We were watching the Big Bang Theory reruns while preparing dinner last night, and one of the last comments from The Emotion Detection Automation episode caught our attention. The friends asked pregnant Bernadette to determine what a self-centered Sheldon was feeling considering research shows that pregnant women are more astute to other’s emotions. She concluded, “You feel you’re better than us, a little bit sorry for us, but mostly glad you don’t have to be us.”
It reminded me of a recent interaction I had with one of the most arrogant people I’ve ever encountered. I reached out to reconnect after many years. He had given me a signed copy of his book with which he included his cell phone number. The book content has been relevant recently, and I wanted to catch up. Our phone conversation lasted no more than 15 minutes with him speaking 14 minutes, maybe 14 minutes and 30 seconds only about himself. I left the conversation with huge distaste for what just occurred, and a promise to myself to never engage with him again. In addition, I remembered the forgotten memory of this same feeling during our last interaction, and understood why it had been years since we last spoke.

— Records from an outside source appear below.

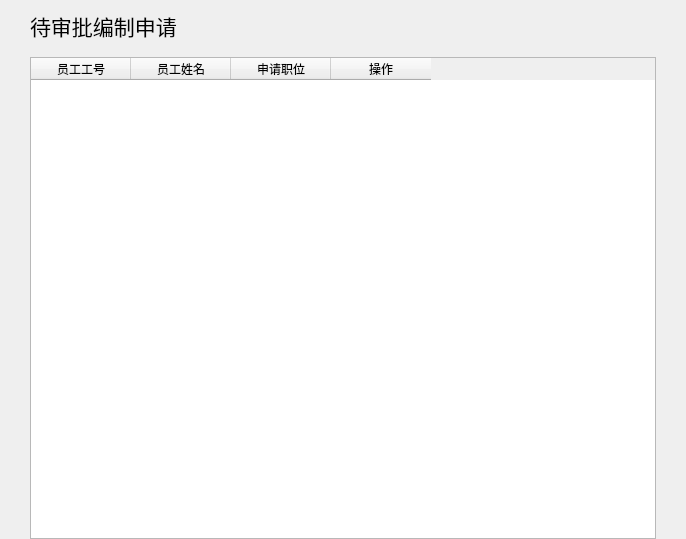
This is 王景岳/project/EmployeeSystem/subpage/pre_appr.ui in Faran-sward/EmployeeSystem as Qt 5 draws it before an edit. The edited form follows.
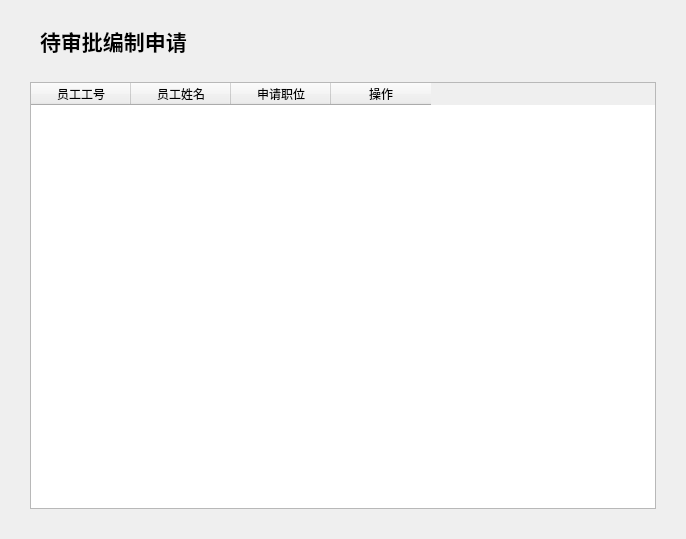
This is the edited form.

Diff of the .ui file:
```diff
--- a/王景岳/project/EmployeeSystem/subpage/pre_appr.ui
+++ b/王景岳/project/EmployeeSystem/subpage/pre_appr.ui
@@ -21,24 +21,51 @@
     <number>30</number>
    </property>
    <property name="topMargin">
-    <number>10</number>
+    <number>15</number>
    </property>
    <property name="rightMargin">
     <number>30</number>
    </property>
    <property name="bottomMargin">
+    <number>30</number>
+   </property>
+   <item>
+    <widget class="QWidget" name="widget" native="true">
+     <property name="font">
+      <font>
+       <pointsize>16</pointsize>
+      </font>
+     </property>
+     <layout class="QHBoxLayout" name="horizontalLayout">
+      <property name="spacing">
     <number>0</number>
    </property>
+      <property name="leftMargin">
+       <number>10</number>
+      </property>
+      <property name="topMargin">
+       <number>10</number>
+      </property>
+      <property name="rightMargin">
+       <number>10</number>
+      </property>
+      <property name="bottomMargin">
+       <number>10</number>
+      </property>
    <item>
     <widget class="QLabel" name="label">
      <property name="font">
       <font>
        <pointsize>16</pointsize>
+          <bold>true</bold>
       </font>
      </property>
      <property name="text">
       <string>待审批编制申请</string>
      </property>
+       </widget>
+      </item>
+     </layout>
     </widget>
    </item>
    <item>
```
Lines whose indentation alone changed are shown as unchanged.
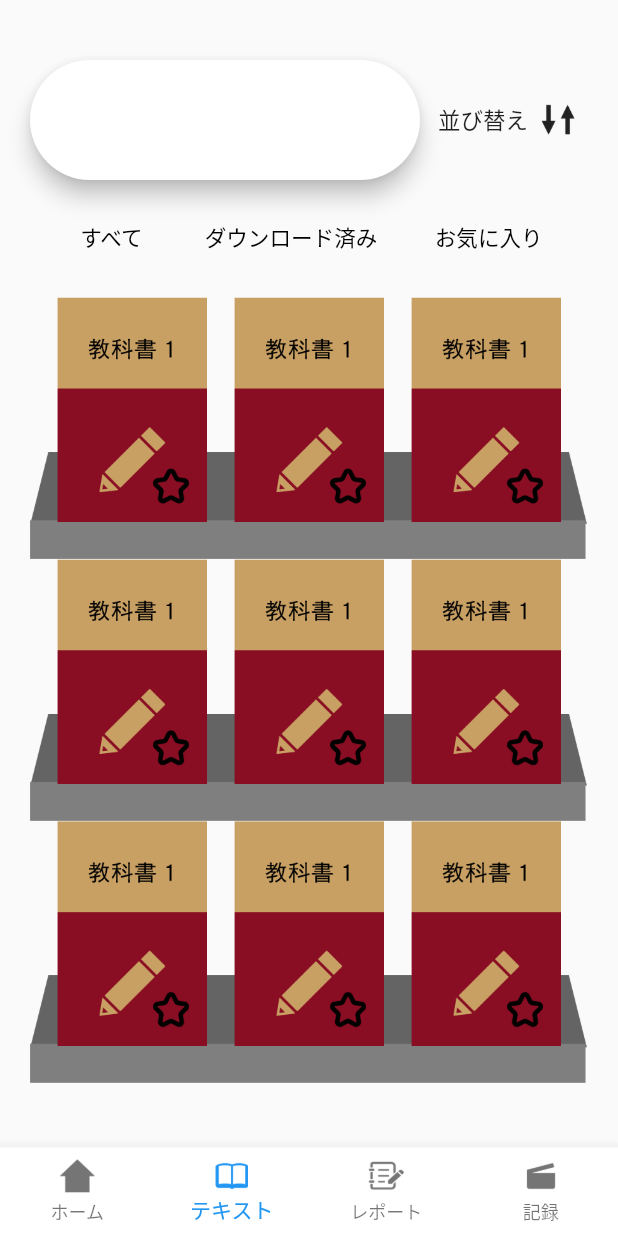
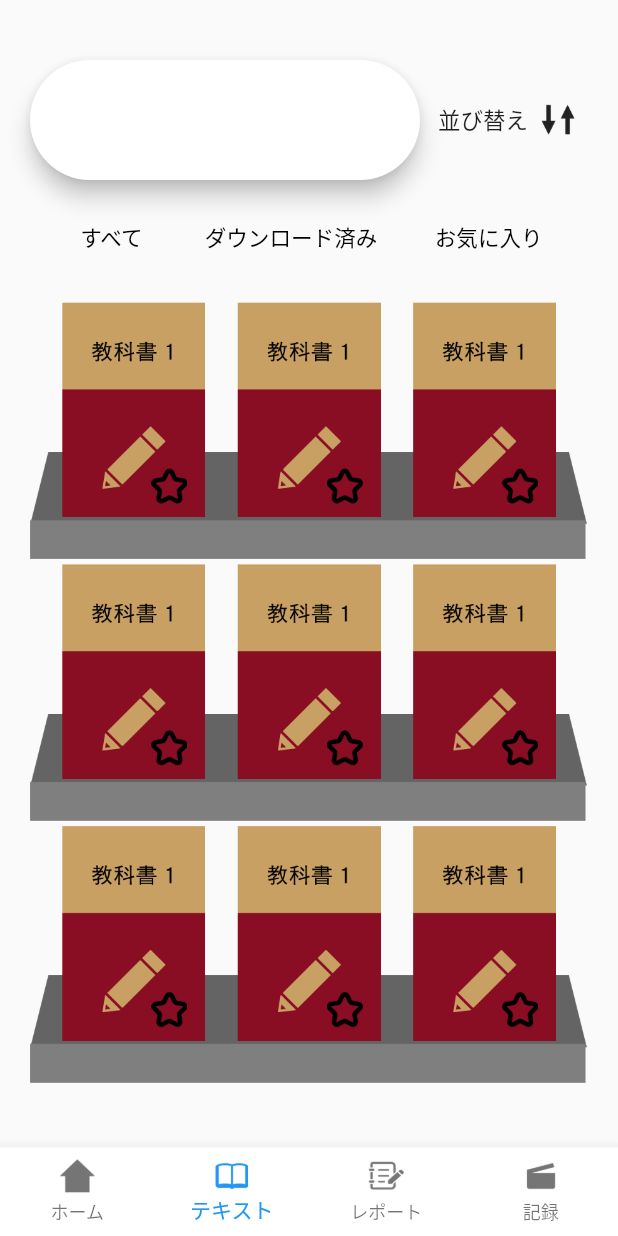
Before and after one commit to kogepan159/study_book, a Flutter app: the screen it shows after launch, item 2 of the bottom bar chosen, on a phone screen of 412 x 824 dp. Run offline on Flutter 3.47's test engine with Material 2 defaults, Android fonts, the phone set to English and light mode, and no system bars; drawn by our look-alikes of carousel_slider; our stand-ins replace image_picker, permission_handler, video_player; missing offline and left inert: flappy_search_bar, video_thumbnail.

Commit message:
テキスト画面での本棚の個数による本の左寄せ機能の実装

```diff
--- a/lib/text.dart
+++ b/lib/text.dart
@@ -1,3 +1,5 @@
+import 'dart:io';
+
 import 'package:carousel_slider/carousel_slider.dart';
 import 'package:flappy_search_bar/flappy_search_bar.dart';
 import 'package:flutter/material.dart';
@@ -100,10 +102,9 @@ class _TextPageDetail extends State<ChangeForm> {
 
   @override
   Widget build(BuildContext context) {
-    _booksCount = 34;
-
     if(isFirstReload) {
-      books = loadBooks(_booksCount);
+      books = loadBooks();
+      _booksCount = books.length;
       isFirstReload = false;
     }
 
@@ -191,7 +192,8 @@ class _TextPageDetail extends State<ChangeForm> {
     debugPrint('run selectBook(book $bookNumber)');
   }
 
-  List<Book> loadBooks(int booksCount) {
+  List<Book> loadBooks() {
+    int booksCount = 32;
     List<Book> _books = [];
     Book book;
     debugPrint('loadBooks');
@@ -260,6 +262,24 @@ class _TextPageDetail extends State<ChangeForm> {
     for(int i = 0; i < bookMakeCount; i++) {
       bookStacks.add(getBookStack(startBookNumber + i)); // i番目の本のStackを生成
     }
+    print('bookあまり' + (3 - _booksCount %3).toString());
+    print('lineNumber: $lineNumber lastLineNumber: ${_booksCount ~/ 3}');
+    if((lineNumber-1) == _booksCount ~/ 3) {
+      print('run');
+      for(int b = 0; b < (3 - _booksCount % 3); b++) {
+        bookStacks.add(
+            Stack(
+                alignment: AlignmentDirectional.bottomEnd,
+                children: [
+                  Image.asset(
+                      '//text/text_sample5.png',
+                      width: MediaQuery.of(context).size.width / 4.3,
+                      height: MediaQuery.of(context).size.height / 5.5)
+                ]
+            )
+        );
+      }
+    }
     return Row(
       mainAxisAlignment: MainAxisAlignment.spaceEvenly,
       children: bookStacks,
@@ -281,7 +301,10 @@ class _TextPageDetail extends State<ChangeForm> {
   GestureDetector getDetectorBook(int bookNumber) {
     return GestureDetector(
       onTap: () => selectBook(bookNumber),
-      child: Image.asset(books[bookNumber-1].getThumbnailPath(), height: MediaQuery.of(context).size.height / 5.5),
+      child: Image.asset(
+          books[bookNumber-1].getThumbnailPath(),
+          width: MediaQuery.of(context).size.width / 4.3,
+          height: MediaQuery.of(context).size.height / 5.5),
     );
   }
 
@@ -295,10 +318,6 @@ class _TextPageDetail extends State<ChangeForm> {
     );
   }
 
-  Color updateColor() {
-    return Colors.yellow;
-  }
-
   void updateFavoriteState(int bookNumber) {
     debugPrint('pressed book: $bookNumber');
     books[bookNumber].toggleFavorite();
```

Concurrently, I’ve been working on the 10 disciplines for managing and maximizing my energy. One of the 10 disciplines is to be humble. While I believe in celebrating wins and disclosing how well things are going, being humble is a huge component of the success of many of my relationships. I’m fascinated when I’m listening and learning from others. I’m calm when I know what I’ve been doing is making a difference in this world, but I do not need to broadcast it to everyone who will listen. And most importantly, I absolutely love being around humble, successful people.
Per Gino Wickman of EOS Worldwide and author of the book Traction, “more people will fight for you and follow you if you’re humble”. And I believe this is true for any organization you lead regardless if it is big or small. It’s a simple, yet powerful characteristic to embrace.